- RL "Bob" Morgan

Access management capabilities in higher education and research tend to be a mix of institution specific custom solutions, whether they are built on in-house frameworks, proprietary closed-source “solutions”, or open source toolkits like Grouper.

What if, instead of every institution having its own special sauce there was broad agreement on access management strategies, vocabulary, and assumed capabilities? What if, we could drive “federation” deeper into institutional Identity and Access Management (IAM) practices and more easily enable high-value collaboration across thousands of disciplines and millions of people?

Grouper provides distributed access control governance, fast flexible provisioning integrations, along with robust auditing and reporting to answer who, why, when, and how someone has access to a resource. The Grouper project maintains documentation and training materials on the Grouper wiki mostly in the form of administration guides, and community contributions, and training videos. These materials do a very good job of providing reference materials, and a variety of deployment and use case examples. However, for the uninitiated it is not always clear where to start and how to stay on the right path. Additionally, many configuration choices and deployment options are left for the deployer to decide. This has led to deployments which have tended towards similar functionality, but often diverge considerably in approach, terminology and implementation.

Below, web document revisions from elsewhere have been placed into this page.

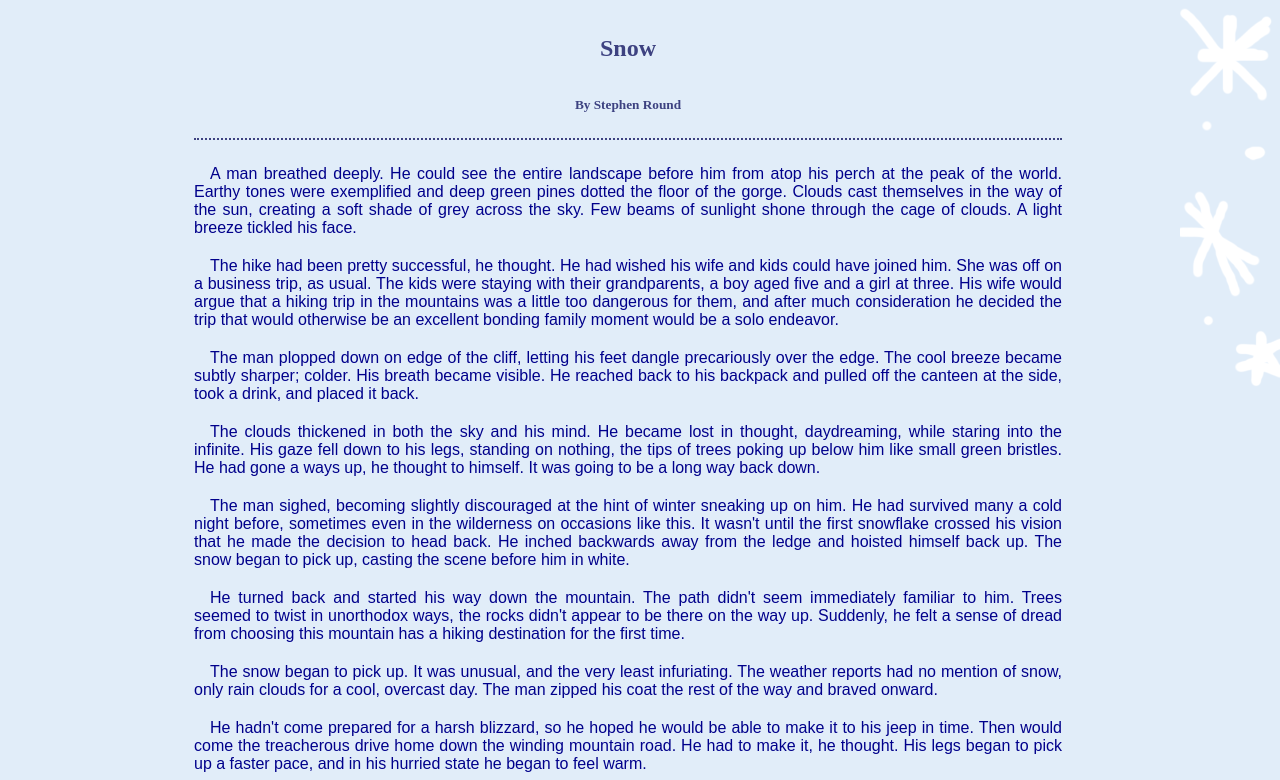
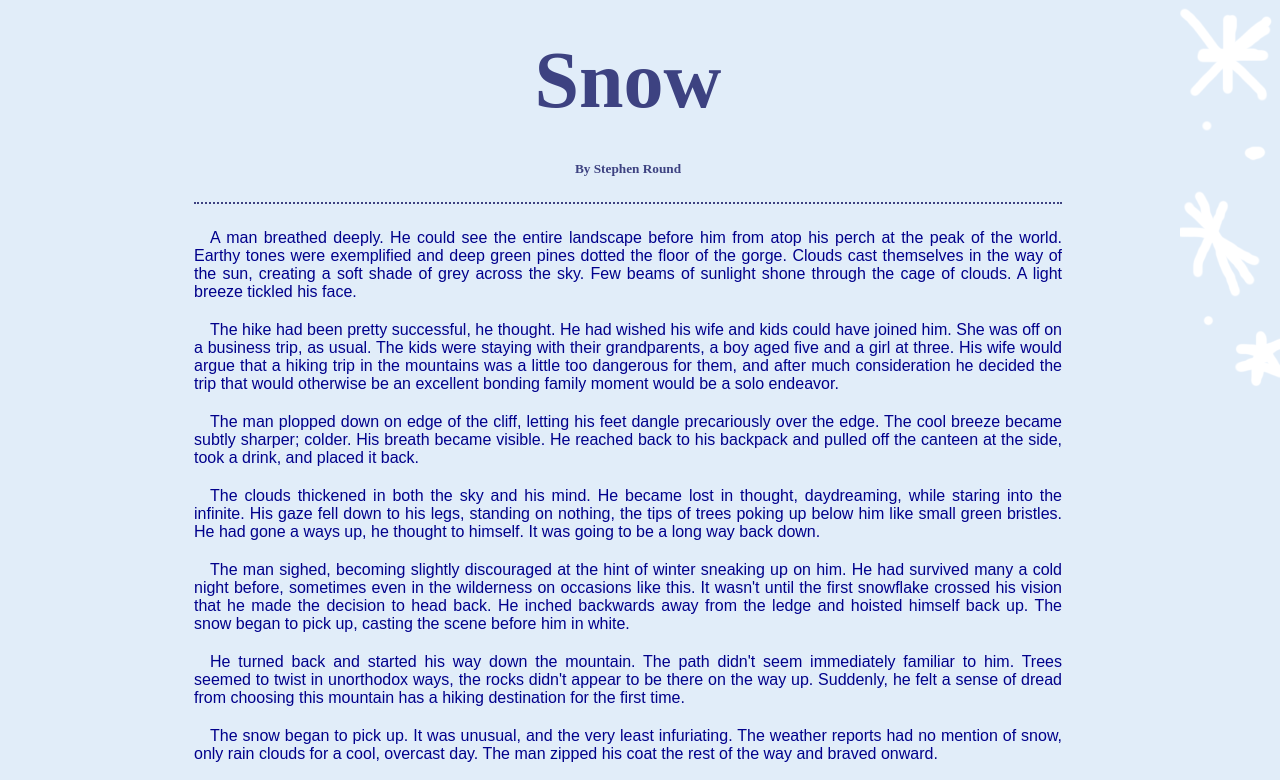
Before and after one commit to StephenRound/341work, a plain HTML site: page week-08/index.html in a window 1280 px wide. Shown: the top 780 px of the page. Drawn offline with Linux system fonts and the light colour scheme.

Commit message:
push30title is bigger

```diff
--- a/week-08/css/style.css
+++ b/week-08/css/style.css
@@ -3,6 +3,10 @@
   text-align: center;
   font-family: serif;
   margin: 35px 0px 10px;
+}
+
+h2 {
+  font-size: 60pt;
 }
 
 body {
```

This deployment guide distills a variety of community practices represented in group and folder design ideas and the various deployment examples in community contributions into a common community approved approach. Harmonizing Grouper deployments with common practice, vocabulary and IAM strategies will make it easier for the community to work together toward common objectives and improve Grouper more quickly over time. It will also enable new and existing Grouper deployments to more easily benefit from community experience, achieve access management goals more quickly, and work together to build robust IAM capabilities based on the InCommon Trusted Access Platform.

The goal of this guide is to help you come up to speed on Grouper concepts, how they relate to identity and access management, and how they can be deployed to implement effective access control in a wide variety of situations.